◆ **EXERCISE DESCRIPTION**
Write out the data exactly from its first line onward, ending with the line in which "Also changed, not shown: sheet" appears.

Segment Open

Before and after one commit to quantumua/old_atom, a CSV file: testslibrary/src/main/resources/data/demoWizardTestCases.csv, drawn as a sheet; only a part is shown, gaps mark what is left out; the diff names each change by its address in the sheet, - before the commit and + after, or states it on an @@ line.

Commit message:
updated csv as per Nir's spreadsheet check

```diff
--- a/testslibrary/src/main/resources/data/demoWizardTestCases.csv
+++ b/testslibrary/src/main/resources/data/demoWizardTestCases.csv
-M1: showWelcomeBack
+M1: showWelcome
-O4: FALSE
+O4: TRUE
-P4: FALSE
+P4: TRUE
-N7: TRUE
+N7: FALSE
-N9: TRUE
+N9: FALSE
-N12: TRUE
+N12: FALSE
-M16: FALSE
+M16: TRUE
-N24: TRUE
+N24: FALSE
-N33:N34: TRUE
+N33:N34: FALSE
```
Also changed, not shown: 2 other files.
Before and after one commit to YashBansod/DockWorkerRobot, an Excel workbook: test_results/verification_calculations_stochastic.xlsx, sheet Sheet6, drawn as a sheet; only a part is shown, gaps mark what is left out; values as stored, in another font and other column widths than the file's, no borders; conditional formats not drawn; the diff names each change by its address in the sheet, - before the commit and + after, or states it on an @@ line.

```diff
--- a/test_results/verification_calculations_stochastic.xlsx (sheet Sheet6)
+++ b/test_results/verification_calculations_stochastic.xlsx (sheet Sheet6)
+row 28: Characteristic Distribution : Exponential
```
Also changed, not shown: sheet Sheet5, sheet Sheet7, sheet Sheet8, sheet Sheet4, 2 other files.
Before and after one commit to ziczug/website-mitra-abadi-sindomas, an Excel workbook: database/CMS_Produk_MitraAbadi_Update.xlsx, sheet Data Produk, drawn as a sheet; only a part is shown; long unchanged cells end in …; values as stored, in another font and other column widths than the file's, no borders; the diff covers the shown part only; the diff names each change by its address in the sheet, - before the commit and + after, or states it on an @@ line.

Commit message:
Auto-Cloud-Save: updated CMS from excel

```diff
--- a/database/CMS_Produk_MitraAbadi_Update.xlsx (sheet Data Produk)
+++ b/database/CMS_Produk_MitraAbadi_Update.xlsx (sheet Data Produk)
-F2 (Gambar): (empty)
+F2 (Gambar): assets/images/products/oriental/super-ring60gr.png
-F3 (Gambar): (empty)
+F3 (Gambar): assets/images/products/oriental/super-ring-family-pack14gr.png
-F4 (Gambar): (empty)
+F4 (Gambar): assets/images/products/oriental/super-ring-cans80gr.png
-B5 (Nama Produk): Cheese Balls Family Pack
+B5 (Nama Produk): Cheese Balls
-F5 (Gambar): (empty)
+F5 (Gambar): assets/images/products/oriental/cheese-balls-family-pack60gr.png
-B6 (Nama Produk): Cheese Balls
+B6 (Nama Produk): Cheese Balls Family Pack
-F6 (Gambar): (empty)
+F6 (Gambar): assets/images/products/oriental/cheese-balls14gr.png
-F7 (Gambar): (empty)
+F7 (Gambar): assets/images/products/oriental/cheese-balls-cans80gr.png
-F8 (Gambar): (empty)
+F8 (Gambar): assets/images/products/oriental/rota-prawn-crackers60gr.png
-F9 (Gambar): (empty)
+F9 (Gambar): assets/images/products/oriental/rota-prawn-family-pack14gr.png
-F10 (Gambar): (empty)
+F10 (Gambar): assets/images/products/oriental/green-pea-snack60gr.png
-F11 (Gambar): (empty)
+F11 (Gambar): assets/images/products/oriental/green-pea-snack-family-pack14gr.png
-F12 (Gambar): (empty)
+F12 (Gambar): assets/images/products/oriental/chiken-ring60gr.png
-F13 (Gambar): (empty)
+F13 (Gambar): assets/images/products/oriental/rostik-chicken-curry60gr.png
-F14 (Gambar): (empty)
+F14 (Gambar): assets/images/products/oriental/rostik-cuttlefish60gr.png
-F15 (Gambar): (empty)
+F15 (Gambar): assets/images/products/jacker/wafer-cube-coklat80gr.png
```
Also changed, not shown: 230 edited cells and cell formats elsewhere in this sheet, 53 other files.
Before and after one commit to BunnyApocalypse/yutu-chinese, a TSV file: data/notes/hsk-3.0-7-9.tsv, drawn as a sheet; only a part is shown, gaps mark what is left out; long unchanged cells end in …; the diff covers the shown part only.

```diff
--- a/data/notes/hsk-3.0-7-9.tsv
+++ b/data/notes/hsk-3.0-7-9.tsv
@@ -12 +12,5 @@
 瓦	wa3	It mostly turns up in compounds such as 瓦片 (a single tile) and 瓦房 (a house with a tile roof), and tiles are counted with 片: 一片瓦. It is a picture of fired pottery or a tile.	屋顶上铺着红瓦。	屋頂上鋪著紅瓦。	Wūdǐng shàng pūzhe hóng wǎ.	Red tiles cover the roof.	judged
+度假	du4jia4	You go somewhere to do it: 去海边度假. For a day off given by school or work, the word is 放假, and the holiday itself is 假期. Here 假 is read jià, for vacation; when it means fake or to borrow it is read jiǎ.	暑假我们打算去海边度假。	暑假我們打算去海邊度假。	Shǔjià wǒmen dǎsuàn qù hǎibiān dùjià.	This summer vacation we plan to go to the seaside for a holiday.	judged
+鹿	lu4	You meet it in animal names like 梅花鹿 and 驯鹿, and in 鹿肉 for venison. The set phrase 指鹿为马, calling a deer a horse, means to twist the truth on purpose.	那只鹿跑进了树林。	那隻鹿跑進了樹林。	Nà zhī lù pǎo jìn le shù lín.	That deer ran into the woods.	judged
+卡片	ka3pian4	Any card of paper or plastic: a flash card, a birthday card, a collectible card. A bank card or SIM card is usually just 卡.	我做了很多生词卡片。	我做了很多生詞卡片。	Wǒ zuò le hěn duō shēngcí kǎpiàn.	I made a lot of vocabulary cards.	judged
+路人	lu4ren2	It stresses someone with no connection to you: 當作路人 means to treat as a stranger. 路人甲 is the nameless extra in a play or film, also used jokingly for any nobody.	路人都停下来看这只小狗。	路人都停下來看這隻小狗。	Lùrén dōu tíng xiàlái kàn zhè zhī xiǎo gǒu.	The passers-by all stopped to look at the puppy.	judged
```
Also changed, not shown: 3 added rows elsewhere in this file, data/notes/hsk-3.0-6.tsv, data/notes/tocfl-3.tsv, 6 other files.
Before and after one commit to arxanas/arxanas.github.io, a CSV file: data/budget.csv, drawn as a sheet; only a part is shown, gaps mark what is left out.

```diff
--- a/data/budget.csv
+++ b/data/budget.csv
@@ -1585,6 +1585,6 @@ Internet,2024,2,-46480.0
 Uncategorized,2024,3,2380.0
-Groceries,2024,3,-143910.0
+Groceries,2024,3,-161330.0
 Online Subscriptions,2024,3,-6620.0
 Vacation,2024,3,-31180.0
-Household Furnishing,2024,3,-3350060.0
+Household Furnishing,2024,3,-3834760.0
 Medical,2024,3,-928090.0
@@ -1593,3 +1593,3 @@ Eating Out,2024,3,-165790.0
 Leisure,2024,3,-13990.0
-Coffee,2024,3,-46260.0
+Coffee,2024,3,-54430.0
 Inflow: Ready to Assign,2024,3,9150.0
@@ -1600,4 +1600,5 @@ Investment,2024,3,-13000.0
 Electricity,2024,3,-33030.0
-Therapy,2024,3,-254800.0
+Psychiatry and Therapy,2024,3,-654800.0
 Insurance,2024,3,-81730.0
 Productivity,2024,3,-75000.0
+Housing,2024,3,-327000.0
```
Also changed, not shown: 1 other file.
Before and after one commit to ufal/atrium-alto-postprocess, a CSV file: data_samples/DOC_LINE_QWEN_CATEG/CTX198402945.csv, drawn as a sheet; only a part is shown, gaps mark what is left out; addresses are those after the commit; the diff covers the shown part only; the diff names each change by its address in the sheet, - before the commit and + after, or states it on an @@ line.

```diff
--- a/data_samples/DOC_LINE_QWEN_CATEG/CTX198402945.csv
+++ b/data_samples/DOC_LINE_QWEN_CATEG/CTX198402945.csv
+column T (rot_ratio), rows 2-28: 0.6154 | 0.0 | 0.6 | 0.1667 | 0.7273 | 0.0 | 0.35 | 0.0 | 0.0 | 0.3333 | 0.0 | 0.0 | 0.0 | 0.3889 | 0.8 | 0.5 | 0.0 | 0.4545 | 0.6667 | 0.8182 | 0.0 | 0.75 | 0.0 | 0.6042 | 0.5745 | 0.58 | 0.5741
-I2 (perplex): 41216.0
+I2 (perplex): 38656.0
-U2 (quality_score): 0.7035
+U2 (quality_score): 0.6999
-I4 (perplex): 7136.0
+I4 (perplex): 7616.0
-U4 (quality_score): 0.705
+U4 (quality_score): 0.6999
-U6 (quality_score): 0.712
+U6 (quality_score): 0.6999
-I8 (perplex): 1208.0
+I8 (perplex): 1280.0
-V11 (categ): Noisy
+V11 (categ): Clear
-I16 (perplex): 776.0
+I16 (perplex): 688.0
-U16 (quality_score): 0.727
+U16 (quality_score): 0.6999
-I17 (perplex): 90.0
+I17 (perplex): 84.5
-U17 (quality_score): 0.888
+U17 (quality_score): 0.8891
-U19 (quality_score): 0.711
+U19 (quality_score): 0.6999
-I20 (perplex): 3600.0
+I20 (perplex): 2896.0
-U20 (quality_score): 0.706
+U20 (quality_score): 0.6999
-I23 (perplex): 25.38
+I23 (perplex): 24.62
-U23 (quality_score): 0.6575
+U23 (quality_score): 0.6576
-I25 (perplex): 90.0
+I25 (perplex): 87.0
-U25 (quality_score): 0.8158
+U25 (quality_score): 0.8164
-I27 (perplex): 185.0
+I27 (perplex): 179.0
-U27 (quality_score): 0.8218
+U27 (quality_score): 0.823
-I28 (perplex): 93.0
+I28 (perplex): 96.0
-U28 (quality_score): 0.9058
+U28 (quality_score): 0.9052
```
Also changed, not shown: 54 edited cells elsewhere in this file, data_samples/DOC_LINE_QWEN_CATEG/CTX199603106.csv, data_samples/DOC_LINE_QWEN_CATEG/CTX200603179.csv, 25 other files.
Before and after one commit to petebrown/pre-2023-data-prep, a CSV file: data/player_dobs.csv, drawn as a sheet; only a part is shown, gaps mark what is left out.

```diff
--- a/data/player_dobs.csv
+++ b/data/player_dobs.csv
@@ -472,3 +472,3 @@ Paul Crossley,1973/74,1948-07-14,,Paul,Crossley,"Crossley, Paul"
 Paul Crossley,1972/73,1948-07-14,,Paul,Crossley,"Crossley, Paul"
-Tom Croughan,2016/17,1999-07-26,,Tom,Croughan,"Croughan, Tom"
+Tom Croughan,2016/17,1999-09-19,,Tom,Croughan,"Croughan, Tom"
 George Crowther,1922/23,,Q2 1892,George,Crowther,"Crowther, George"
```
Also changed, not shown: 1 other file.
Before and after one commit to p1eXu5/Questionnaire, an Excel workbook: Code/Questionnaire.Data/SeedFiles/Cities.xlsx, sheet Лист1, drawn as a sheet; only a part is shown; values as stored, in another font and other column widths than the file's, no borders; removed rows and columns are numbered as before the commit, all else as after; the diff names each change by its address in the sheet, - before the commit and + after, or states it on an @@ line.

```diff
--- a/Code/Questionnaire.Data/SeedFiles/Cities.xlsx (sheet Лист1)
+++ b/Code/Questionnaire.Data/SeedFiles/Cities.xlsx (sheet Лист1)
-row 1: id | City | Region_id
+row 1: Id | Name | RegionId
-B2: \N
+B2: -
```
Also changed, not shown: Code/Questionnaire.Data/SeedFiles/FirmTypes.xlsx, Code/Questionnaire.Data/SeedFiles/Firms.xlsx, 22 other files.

Segment Closed

◆ **ANSWER TO THIS TASK**
Before and after one commit to quantumua/old_atom, a CSV file: testslibrary/src/main/resources/data/demoWizardTestCases.csv, drawn as a sheet; only a part is shown, gaps mark what is left out; the diff names each change by its address in the sheet, - before the commit and + after, or states it on an @@ line.

Commit message:
updated csv as per Nir's spreadsheet check

```diff
--- a/testslibrary/src/main/resources/data/demoWizardTestCases.csv
+++ b/testslibrary/src/main/resources/data/demoWizardTestCases.csv
-M1: showWelcomeBack
+M1: showWelcome
-O4: FALSE
+O4: TRUE
-P4: FALSE
+P4: TRUE
-N7: TRUE
+N7: FALSE
-N9: TRUE
+N9: FALSE
-N12: TRUE
+N12: FALSE
-M16: FALSE
+M16: TRUE
-N24: TRUE
+N24: FALSE
-N33:N34: TRUE
+N33:N34: FALSE
```
Also changed, not shown: 2 other files.
Before and after one commit to YashBansod/DockWorkerRobot, an Excel workbook: test_results/verification_calculations_stochastic.xlsx, sheet Sheet6, drawn as a sheet; only a part is shown, gaps mark what is left out; values as stored, in another font and other column widths than the file's, no borders; conditional formats not drawn; the diff names each change by its address in the sheet, - before the commit and + after, or states it on an @@ line.

```diff
--- a/test_results/verification_calculations_stochastic.xlsx (sheet Sheet6)
+++ b/test_results/verification_calculations_stochastic.xlsx (sheet Sheet6)
+row 28: Characteristic Distribution : Exponential
```
Also changed, not shown: sheet Sheet5, sheet Sheet7, sheet Sheet8, sheet Sheet4, 2 other files.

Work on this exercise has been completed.